Posted in Career Best Practices
Want to climb the career ladder more quickly?
Give yourself an executive position – as the CEO of You, Inc.
Just like smart business owners build strategic plans for their short- and long-term development, you should take a proactive role in planning your own success. As the CEO of your career, you need to create a flexible, yet specific plan to get you from where you are now to where you want to be.
Today, PrideStaff explains how to run your career like a company – by creating a "strategic plan" for You, Inc.
Determine where you are.
Before you can set your course, you need to know where you're starting from. Conduct a thorough self-analysis by answering the following questions:
- Am I happy in my current position? Why or why not?
- Who is impacted by my career choices (i.e., you alone, or a spouse/dependents as well)?
- Am I satisfied with my current level of authority? Would I like more or less control?
- Am I compensated fairly for my work? (Consider pay, benefits and non-compensation factors like flexible work schedules and/or telecommuting.)
- How well do I perform in my current role?
- What are my greatest professional strengths and weaknesses?
- Does my current position and/or employer offer me sufficient growth opportunities?
As you answer these questions, stay focused on the big picture. Don't get bogged down by individual frustrations, constraints or conflicts. Just make sure you're honest with yourself, accurately capturing what you like and dislike about your current work situation.
Determine your short- and long-term career goals.
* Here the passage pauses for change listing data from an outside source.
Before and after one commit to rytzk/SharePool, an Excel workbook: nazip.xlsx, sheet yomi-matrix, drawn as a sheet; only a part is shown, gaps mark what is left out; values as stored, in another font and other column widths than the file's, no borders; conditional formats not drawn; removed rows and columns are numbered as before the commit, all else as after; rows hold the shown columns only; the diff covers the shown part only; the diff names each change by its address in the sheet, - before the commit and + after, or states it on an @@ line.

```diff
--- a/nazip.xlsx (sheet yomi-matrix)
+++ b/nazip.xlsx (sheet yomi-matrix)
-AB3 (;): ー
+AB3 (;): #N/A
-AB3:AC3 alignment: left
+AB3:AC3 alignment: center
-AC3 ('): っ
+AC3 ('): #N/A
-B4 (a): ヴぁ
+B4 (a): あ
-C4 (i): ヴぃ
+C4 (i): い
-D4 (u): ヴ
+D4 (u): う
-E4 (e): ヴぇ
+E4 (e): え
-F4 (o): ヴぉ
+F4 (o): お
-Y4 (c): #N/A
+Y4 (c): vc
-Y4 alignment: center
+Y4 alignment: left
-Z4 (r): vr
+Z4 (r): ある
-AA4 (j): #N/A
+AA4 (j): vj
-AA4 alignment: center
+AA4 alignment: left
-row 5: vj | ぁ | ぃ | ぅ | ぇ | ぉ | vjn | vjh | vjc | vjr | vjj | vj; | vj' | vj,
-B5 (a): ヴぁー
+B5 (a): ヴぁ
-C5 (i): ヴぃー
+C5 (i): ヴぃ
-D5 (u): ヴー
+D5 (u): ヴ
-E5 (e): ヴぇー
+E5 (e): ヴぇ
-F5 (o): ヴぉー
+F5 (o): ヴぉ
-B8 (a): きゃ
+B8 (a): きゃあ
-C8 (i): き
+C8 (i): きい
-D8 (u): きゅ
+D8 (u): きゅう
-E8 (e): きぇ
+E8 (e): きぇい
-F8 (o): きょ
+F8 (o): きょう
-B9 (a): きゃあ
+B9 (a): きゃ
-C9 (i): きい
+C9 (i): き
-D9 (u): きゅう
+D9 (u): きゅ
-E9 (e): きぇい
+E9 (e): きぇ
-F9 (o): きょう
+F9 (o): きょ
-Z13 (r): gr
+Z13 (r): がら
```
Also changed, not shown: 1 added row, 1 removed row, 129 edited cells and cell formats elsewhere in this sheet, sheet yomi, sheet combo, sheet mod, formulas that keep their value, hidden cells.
Now that you have your starting point clarified, consider where you'd like to go. Use the following questions to guide your goal-setting:
- What does your ultimate job look like? If you were at your own retirement party, what job would you be retiring from?
- What do you value most from work – and what kind of job aligns with those values?
- What factors are non-negotiable for you? (For example, some people absolutely refuse to do any kind of sales work; others might be unable to travel due to family obligations).
- If you had your choice, what would be your ideal next career move?
- What are the biggest opportunities in your desired field, industry or job function?
- What are the biggest threats to long-term growth and success in your desired career? (Consider employment trends, industry trends and potential economic threats; you may want to do some research to learn more).
- Who are your potential "customers" (i.e., ideal employers)? What can you offer them that the competition can't? This is where your personal inventory from step 1 will come in handy.
Create your strategic plan.
You know where you are. You've decided where you want to be. Now it's time to map your course to achieve your goal! If it seems like a daunting proposition, relax. Take a deep breath. And break that big career goal into more manageable chunks with a sound action plan:
- Specify your overarching career goal. (e.g., become a CPA at a large accounting firm)
- Nail down objectives to support that goal. (e.g., finish my accounting degree)
- Create action items – specific "to do" items that help you accomplish objectives. (e.g., register for spring classes at my local college)
- Establish time frames. Work backward from your ultimate career goal to establish deadlines that will keep your progress on track.
Take Charge of Your Career.
If you want to climb the career ladder more quickly, PrideStaff can help. Our expert recruiters can help you assess your skills, interests and goals, and then present direct job opportunities that match your needs – and offer real growth potential. Search jobs or register with your local PrideStaff office.